Major Findings of the study:

* Almost half of families in which at least one person was unemployed received income from UI in 2009. In 2009, the median contribution of UI benefits to the income of families that received those benefits was $6,000, accounting for 11 percent of their family income that year.
* Both the percentage of families receiving UI benefits and the median annual benefits received by those families over the course of the year were larger for families with more weeks of unemployment than for families with fewer weeks of unemployment.
* In 2009, about 14 percent of families had income below the federal poverty threshold; those families received about 8 percent of total UI benefits paid out during the year. In contrast, 67 percent of families in 2009 had income more than twice the poverty threshold; those families received about 70 percent of total UI benefits. The higher-income families received a larger share of benefits for several reasons: because only people with sufficient recent work histories qualify for benefits, benefit levels rise with previous earnings, and receiving benefits tends to push families into higher income groups.
* Without the financial support provided to families by UI benefits (and under an assumption of no change in employment or other sources of income associated with the absence of that support), the poverty rate and related indicators of financial hardship would have been higher in 2009 than they actually were. For instance, in 2009 the poverty rate was 14.3 percent, whereas without UI benefits and under the assumption mentioned, it would have been 15.4 percent.

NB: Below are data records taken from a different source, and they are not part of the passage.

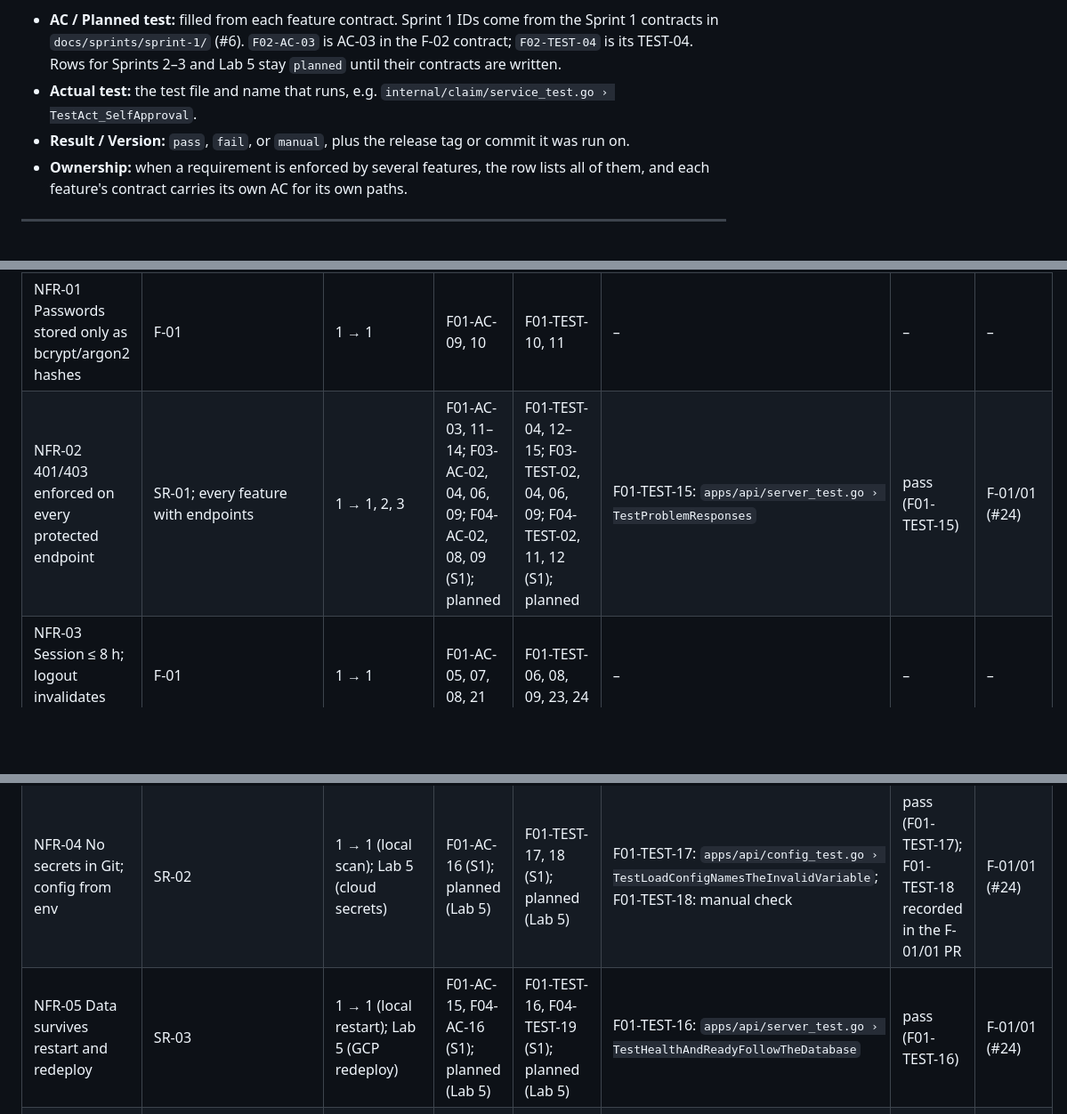
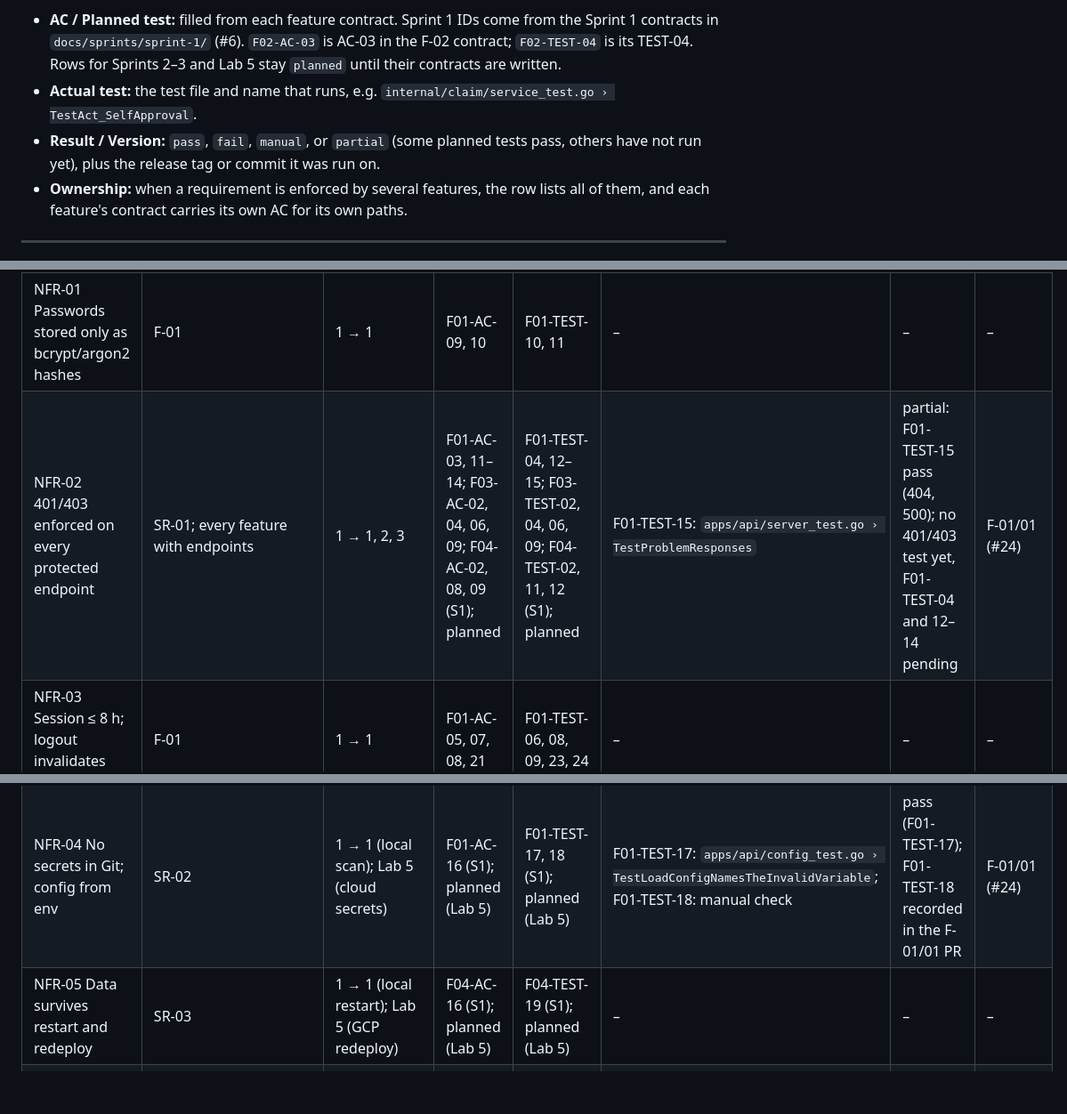
Before and after one commit to beambeambeam/claimflow, a Markdown page: docs/traceability.md, 3 parts joined by grey strips. Shown at 89% size. Drawn GitHub-style; blank space fills up the shorter version.

Commit message:
docs: trace only matching tests to nfr-02 and nfr-05

```diff
--- a/docs/traceability.md
+++ b/docs/traceability.md
@@ -10,7 +10,7 @@ How to read and update the columns:
 
 - **AC / Planned test:** filled from each feature contract. Sprint 1 IDs come from the Sprint 1 contracts in `docs/sprints/sprint-1/` (#6). `F02-AC-03` is AC-03 in the F-02 contract; `F02-TEST-04` is its TEST-04. Rows for Sprints 2–3 and Lab 5 stay `planned` until their contracts are written.
 - **Actual test:** the test file and name that runs, e.g. `internal/claim/service_test.go › TestAct_SelfApproval`.
-- **Result / Version:** `pass`, `fail`, or `manual`, plus the release tag or commit it was run on.
+- **Result / Version:** `pass`, `fail`, `manual`, or `partial` (some planned tests pass, others have not run yet), plus the release tag or commit it was run on.
 - **Ownership:** when a requirement is enforced by several features, the row lists all of them, and each feature's contract carries its own AC for its own paths.
 
 ---
@@ -63,10 +63,10 @@ How to read and update the columns:
 | Requirement | Feature/responsibility | Sprint (established → verified) | AC | Planned test | Actual test | Result | Version |
 | --- | --- | --- | --- | --- | --- | --- | --- |
 | NFR-01 Passwords stored only as bcrypt/argon2 hashes | F-01 | 1 → 1 | F01-AC-09, 10 | F01-TEST-10, 11 | – | – | – |
-| NFR-02 401/403 enforced on every protected endpoint | SR-01; every feature with endpoints | 1 → 1, 2, 3 | F01-AC-03, 11–14; F03-AC-02, 04, 06, 09; F04-AC-02, 08, 09 (S1); planned | F01-TEST-04, 12–15; F03-TEST-02, 04, 06, 09; F04-TEST-02, 11, 12 (S1); planned | F01-TEST-15: `apps/api/server_test.go › TestProblemResponses` | pass (F01-TEST-15) | F-01/01 (#24) |
+| NFR-02 401/403 enforced on every protected endpoint | SR-01; every feature with endpoints | 1 → 1, 2, 3 | F01-AC-03, 11–14; F03-AC-02, 04, 06, 09; F04-AC-02, 08, 09 (S1); planned | F01-TEST-04, 12–15; F03-TEST-02, 04, 06, 09; F04-TEST-02, 11, 12 (S1); planned | F01-TEST-15: `apps/api/server_test.go › TestProblemResponses` | partial: F01-TEST-15 pass (404, 500); no 401/403 test yet, F01-TEST-04 and 12–14 pending | F-01/01 (#24) |
 | NFR-03 Session ≤ 8 h; logout invalidates immediately | F-01 | 1 → 1 | F01-AC-05, 07, 08, 21 | F01-TEST-06, 08, 09, 23, 24 | – | – | – |
 | NFR-04 No secrets in Git; config from env | SR-02 | 1 → 1 (local scan); Lab 5 (cloud secrets) | F01-AC-16 (S1); planned (Lab 5) | F01-TEST-17, 18 (S1); planned (Lab 5) | F01-TEST-17: `apps/api/config_test.go › TestLoadConfigNamesTheInvalidVariable`; F01-TEST-18: manual check | pass (F01-TEST-17); F01-TEST-18 recorded in the F-01/01 PR | F-01/01 (#24) |
-| NFR-05 Data survives restart and redeploy | SR-03 | 1 → 1 (local restart); Lab 5 (GCP redeploy) | F01-AC-15, F04-AC-16 (S1); planned (Lab 5) | F01-TEST-16, F04-TEST-19 (S1); planned (Lab 5) | F01-TEST-16: `apps/api/server_test.go › TestHealthAndReadyFollowTheDatabase` | pass (F01-TEST-16) | F-01/01 (#24) |
+| NFR-05 Data survives restart and redeploy | SR-03 | 1 → 1 (local restart); Lab 5 (GCP redeploy) | F04-AC-16 (S1); planned (Lab 5) | F04-TEST-19 (S1); planned (Lab 5) | – | – | – |
 | NFR-06 Status change and history in one transaction | SR-04; F-04 | 1 → 1, 2, 3 | F02-AC-02; F04-AC-04, 14 (S1); planned | F02-TEST-03; F04-TEST-04, 17 (S1); planned | – | – | – |
 | NFR-07 95% of requests < 1 s with ≥ 200 claims | SR-05; F-03, F-04, F-09, F-10 | 3 → 3 | planned | planned | – | – | – |
 | NFR-08 Field-level validation messages naming the rule | F-02, F-04 reject reason (S1); F-05, F-06 (S2); F-08 final reject reason (S3) | 1 → 1, 2, 3 | F02-AC-11–13; F04-AC-06, 18 (S1); planned | F02-TEST-17–19, 21; F04-TEST-06, 07, 21, 24 (S1); planned | – | – | – |
```
Also changed, not shown: other parts of docs/traceability.md (+5 -1 lines).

So why all the posturing over something that makes so much sense. As some guy who won a Nobel in economics put it during one of the previous tussles over an extension:

The answer is that we’re facing a coalition of the heartless, the clueless and the confused.

Again.

Organizing the place

The new majority get’s organized. Via LL on Roger Ailes’ favorite radio network:

North Carolina Republicans have had plenty of time to think about how they would run the state Senate — they haven’t controlled it since just after the Civil War. So perhaps it’s not surprising that Senate Republicans had their leadership plans pretty much ironed out before the official meeting. It took less than 90 minutes to finalize the details.

Let’s see, seating charts, meetings, press conferences and electing the leadership. No sense in measuring the drapes for the new office, ’cause the state can’t afford no new drapes.

The House, as noted is in more flux as to its leadership structure. Stam or Tillis?

Shuler falls a few votes short

Depending on how your politics run, Shuler’s attempt to unseat Nancy Pelosi was either a principled stand, an attempt to send a message or a vainglorious waste of time. Either way, it failed.
In the aftermath Steny says nice things about Shuler and the incoming Minority Leader sets the record straight on what the election was about. Via The Hill:

After her victory, Pelosi forcefully shot down the notion that, by remaining leader, she was ignoring a message for change from the voters.

“The message we received from the American people was that they want a job – they want jobs,” the Speaker said. “Nine-and-a-half percent unemployment is a very tough screen to get through with any other message.”

Shuler discusses run against Pelosi

The loneliness of the long distance blue dog.

Not an awful article, but I hate these 20,000 foot views of politics in the NC. Here’s some textbook insipid:

North Carolina’s curious politics are on full display in Mr. Shuler’s district, which is wedged into the state’s mountainous western corner. It includes the heavily Democratic city of Asheville, home to yoga studios and holistic medicine centers, as well as staunchly conservative hamlets scattered throughout the Blue Ridge Mountains.

You know, because nothing says ‘Democrat’ like a yoga studio.

Meanwhile, Shuler admits he doesn’t have the votes, but said he’d rather vote for himself if given no alternative.
He’s being really modest about it, too.

“I don’t know how I can be any clearer,” Shuler replied. “I can do as good a job as anybody in the U.S. Congress, because I can actually bring people together.”

‘Cause he’s special.